Luke Harding writes: The news from Iraq has been grim of late. Sectarian killings, political feuding and the flamboyant rise of Islamist fanaticism. Last month, Isis – the Islamic State in Iraq and the Levant, one of a series of radical Sunni groups – carried out a stunning military advance. Its fighters captured Mosul, Iraq’s second biggest city, and Tikrit, Saddam Hussein’s birthplace. They now control most of Sunni Iraq. Their goal is Baghdad and the overthrow of Iraq’s Shia-dominated government.
Meanwhile, Isis’s leader, Abu Bakr al-Baghdadi, has declared a new Islamic state, spanning Syria and Iraq. He has proclaimed himself caliph. The international community has expressed support for Iraq’s beleaguered prime minister, Nouri al-Maliki. Maliki has vowed to crush Isis. But with the army in retreat – many divisions ran away last month – he has taken other measures. They include turning off the electricity to Isis-controlled areas and bombing from the sky. Critics say Maliki’s divisive sectarian policies have brought Iraq to disaster.
One part of Iraq, however, has largely escaped the mayhem engulfing the rest of the country. It is Kurdistan, the autonomous Kurdish region of northern Iraq. Its capital, Irbil, is a haven of religious tolerance and relative safety. The suburb of Ainkawa, for example, is home to a large Christian community: nuns and a Chaldean church. There’s also a pleasant beer garden where crowds gathered over the weekend to drink Efes and to watch the World Cup final on a giant screen.
Beneath Irbil’s ancient citadel are cafes where those who are not fasting during Ramadan can eat lunch – shielded by a tactful white cloth. The city is predominantly Kurdish, but also home to Arabs who escaped from Baghdad as security deteriorated, and a recent wave of refugees who fled Mosul as Isis arrived.
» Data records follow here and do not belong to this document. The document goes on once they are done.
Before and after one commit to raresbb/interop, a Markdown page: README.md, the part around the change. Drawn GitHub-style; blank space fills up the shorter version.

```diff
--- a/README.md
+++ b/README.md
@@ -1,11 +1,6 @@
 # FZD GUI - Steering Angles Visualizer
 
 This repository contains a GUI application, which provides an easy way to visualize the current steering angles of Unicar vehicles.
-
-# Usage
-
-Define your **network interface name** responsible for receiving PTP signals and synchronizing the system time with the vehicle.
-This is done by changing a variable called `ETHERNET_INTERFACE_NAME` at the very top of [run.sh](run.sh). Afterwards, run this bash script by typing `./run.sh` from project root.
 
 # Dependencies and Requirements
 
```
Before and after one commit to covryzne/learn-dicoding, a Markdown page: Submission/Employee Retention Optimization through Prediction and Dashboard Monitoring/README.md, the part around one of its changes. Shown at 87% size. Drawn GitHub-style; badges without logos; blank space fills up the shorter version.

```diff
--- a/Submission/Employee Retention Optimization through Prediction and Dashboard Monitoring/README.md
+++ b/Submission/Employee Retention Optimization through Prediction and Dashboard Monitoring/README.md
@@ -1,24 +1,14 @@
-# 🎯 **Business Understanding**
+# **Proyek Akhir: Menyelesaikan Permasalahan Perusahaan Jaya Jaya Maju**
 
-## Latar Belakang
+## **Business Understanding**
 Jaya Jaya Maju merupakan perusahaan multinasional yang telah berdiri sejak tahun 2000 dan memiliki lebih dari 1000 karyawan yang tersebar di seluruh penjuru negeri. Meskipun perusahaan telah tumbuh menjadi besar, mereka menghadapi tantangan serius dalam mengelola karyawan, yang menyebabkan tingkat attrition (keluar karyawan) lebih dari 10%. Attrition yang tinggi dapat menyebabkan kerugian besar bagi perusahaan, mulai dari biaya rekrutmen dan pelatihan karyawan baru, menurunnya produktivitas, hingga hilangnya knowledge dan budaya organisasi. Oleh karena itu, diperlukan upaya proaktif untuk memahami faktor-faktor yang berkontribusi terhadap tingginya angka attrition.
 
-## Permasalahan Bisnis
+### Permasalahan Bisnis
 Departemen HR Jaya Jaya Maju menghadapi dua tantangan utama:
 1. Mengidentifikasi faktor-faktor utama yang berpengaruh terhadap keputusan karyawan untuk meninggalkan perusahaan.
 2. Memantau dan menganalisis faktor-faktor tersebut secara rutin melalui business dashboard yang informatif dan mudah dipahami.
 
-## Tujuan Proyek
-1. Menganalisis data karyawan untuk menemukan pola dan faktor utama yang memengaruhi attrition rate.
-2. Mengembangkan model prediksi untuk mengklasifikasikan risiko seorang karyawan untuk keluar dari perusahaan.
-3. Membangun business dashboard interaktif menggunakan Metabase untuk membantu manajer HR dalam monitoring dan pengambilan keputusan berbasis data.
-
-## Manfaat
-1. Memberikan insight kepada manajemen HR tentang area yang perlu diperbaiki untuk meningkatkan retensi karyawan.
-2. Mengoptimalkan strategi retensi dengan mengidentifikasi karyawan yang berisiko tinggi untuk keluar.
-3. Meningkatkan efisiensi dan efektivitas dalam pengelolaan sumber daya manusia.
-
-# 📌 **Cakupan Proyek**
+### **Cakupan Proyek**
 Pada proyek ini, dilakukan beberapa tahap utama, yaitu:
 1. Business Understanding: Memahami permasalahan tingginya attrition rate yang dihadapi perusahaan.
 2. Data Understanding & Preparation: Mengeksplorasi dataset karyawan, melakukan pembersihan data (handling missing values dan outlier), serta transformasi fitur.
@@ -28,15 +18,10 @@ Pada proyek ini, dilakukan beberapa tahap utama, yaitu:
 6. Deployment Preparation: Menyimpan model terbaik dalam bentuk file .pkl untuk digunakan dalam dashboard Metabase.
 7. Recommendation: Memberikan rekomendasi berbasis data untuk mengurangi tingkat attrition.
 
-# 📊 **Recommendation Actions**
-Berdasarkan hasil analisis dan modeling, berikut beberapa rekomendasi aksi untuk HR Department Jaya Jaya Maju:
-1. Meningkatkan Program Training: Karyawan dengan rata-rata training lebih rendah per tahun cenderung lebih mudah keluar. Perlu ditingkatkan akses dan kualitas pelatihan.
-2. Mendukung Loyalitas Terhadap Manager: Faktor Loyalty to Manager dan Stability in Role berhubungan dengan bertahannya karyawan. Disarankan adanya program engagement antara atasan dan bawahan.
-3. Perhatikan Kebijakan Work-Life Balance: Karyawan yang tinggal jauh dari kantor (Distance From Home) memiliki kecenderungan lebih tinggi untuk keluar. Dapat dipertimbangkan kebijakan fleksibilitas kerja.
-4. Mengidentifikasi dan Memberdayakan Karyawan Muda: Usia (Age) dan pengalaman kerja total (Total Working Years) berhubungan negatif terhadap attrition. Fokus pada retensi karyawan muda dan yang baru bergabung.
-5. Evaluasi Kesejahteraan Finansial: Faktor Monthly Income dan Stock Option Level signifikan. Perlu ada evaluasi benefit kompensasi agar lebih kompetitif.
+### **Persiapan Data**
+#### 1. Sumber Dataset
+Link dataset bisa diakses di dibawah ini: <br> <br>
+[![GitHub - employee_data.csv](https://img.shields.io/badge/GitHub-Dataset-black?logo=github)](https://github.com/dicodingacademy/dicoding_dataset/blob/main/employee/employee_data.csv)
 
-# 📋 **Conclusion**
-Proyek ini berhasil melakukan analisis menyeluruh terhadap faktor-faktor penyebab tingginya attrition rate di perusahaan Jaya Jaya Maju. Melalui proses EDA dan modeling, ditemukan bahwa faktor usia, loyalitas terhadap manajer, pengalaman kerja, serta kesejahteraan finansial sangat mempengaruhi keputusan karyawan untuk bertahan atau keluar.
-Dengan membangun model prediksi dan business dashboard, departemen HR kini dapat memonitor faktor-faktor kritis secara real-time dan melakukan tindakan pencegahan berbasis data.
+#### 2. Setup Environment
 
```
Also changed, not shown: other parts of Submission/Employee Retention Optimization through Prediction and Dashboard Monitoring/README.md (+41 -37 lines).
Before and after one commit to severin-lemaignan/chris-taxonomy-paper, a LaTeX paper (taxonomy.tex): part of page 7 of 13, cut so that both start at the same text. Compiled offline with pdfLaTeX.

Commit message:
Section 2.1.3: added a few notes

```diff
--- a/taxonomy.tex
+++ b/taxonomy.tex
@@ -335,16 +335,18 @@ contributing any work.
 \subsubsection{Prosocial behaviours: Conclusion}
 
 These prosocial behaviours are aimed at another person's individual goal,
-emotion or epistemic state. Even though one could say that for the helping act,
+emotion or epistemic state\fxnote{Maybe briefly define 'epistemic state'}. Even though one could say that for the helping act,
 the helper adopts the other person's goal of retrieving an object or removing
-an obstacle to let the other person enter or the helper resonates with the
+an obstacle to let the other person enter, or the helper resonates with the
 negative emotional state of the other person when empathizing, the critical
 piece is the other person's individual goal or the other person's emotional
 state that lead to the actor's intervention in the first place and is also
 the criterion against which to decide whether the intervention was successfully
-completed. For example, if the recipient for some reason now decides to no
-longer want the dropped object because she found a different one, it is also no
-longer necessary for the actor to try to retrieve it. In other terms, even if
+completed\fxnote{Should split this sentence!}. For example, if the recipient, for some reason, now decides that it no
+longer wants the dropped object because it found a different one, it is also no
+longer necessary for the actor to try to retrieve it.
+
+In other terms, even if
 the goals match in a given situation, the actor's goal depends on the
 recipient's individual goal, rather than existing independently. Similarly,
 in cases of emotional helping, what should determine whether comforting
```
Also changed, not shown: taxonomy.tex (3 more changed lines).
If there is a success story in Iraq, it’s here. [Continue reading…]